This is part three of a series looking at the Pac-12 Networks successes and failures.
For all the criticism of the Pac-12 Networks, the voices that matter most — the conference’s presidents and chancellors — are more than pleased with the networks and commissioner Larry Scott’s leadership.
We know this because I spoke to two of them.
Yep, two out of the 12.
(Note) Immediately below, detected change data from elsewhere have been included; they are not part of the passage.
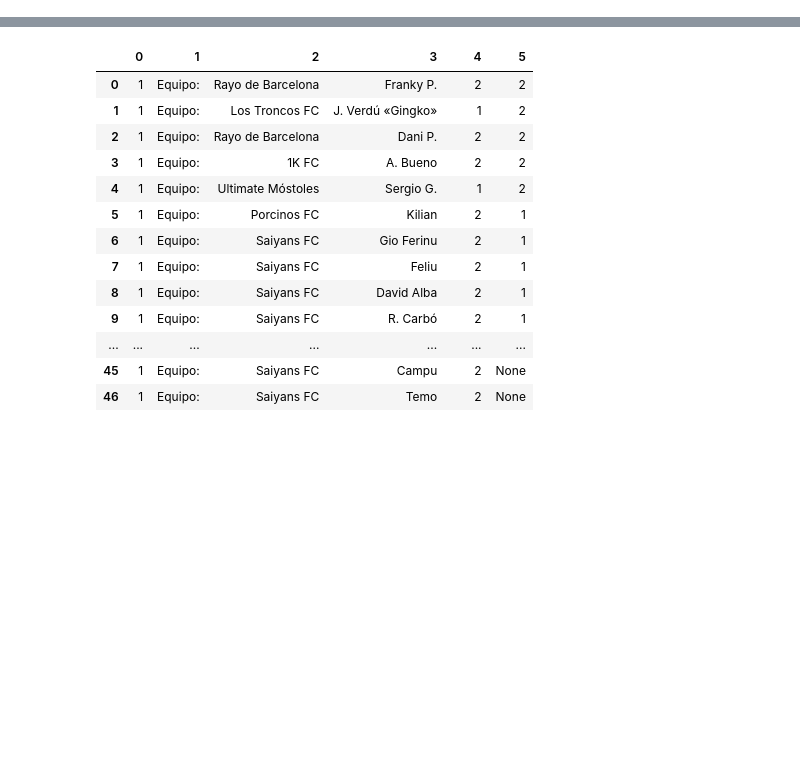
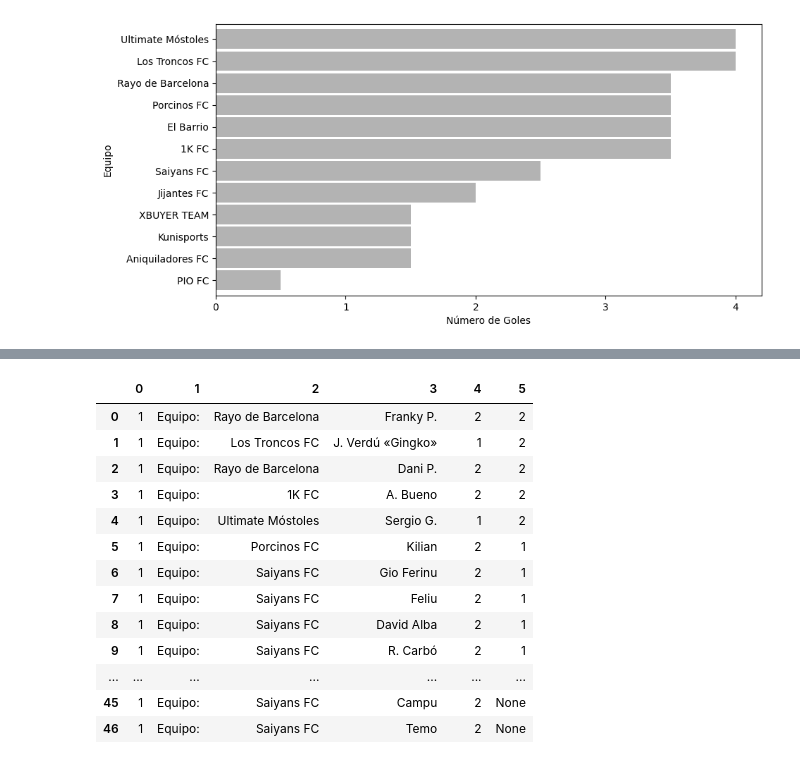
Before and after one commit to imarranz/modelling-kingsleague-scores, a Jupyter notebook: notebooks/20220110-IMA-Load_data_and_clean_data.ipynb, the cells around one changed output, grey strips where cells are left out. Cells and saved outputs as stored; diff of their text form; code cells hidden in the pictures; blank space fills up the shorter version.

```diff
--- a/notebooks/20220110-IMA-Load_data_and_clean_data.ipynb
+++ b/notebooks/20220110-IMA-Load_data_and_clean_data.ipynb
@@ -88,0 +149,21 @@ pd.DataFrame(data).style
+# %%
+data = []
+for table in soup.find_all('table'):
+    table_body = table.find('tbody')
+    rows = table_body.find_all('tr')
+    for row in rows:
+        cols = row.find_all('td')
+        cols = [cleandata(ele.text.strip()) for ele in cols]
+        data.append([ele for ele in cols if ele]) # G
+
+data = pd.DataFrame(data)
+data = data.loc[data[2] != "vs", :]
+data['GL'] = [cleandata(x[0], ["(" + str(x) + ")" for x in range(10)]) for x in data[5].str.split("–")]
+data['GV'] = [cleandata(x[1], ["(" + str(x) + ")" for x in range(10)]) for x in data[5].str.split("–")]
+data
+
+data = \
+pd.concat([
+    pd.DataFrame({'Equipo': data[0], 'Siglas': data[1], 'Goles': data['GL']}),
+    pd.DataFrame({'Equipo': data[4], 'Siglas': data[3], 'Goles': data['GV']})]).sort_values(by = 'Equipo')
+data.Goles = pd.to_numeric(data.Goles)
@@ -88,0 +191,8 @@ pd.DataFrame(data).style
+# %%
+fig, ax = plt.subplots(nrows = 1, ncols = 1, figsize = (10,5))
+data.groupby('Equipo').median().sort_values(by = 'Goles').plot.barh(ax = ax, width = 0.9, color = '0.7', legend = None)
+ax.set_xticks([0,1,2,3,4])
+ax.set_xlabel('Número de Goles')
+plt.show()
+# %% [output]
+[figure, added]
```
Also changed, not shown: parts of 30 cells of this notebook.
Normally, that would be far too small of a sample size. But the situation at the highest level of the conference is anything but normal, particularly on the issues addressed here.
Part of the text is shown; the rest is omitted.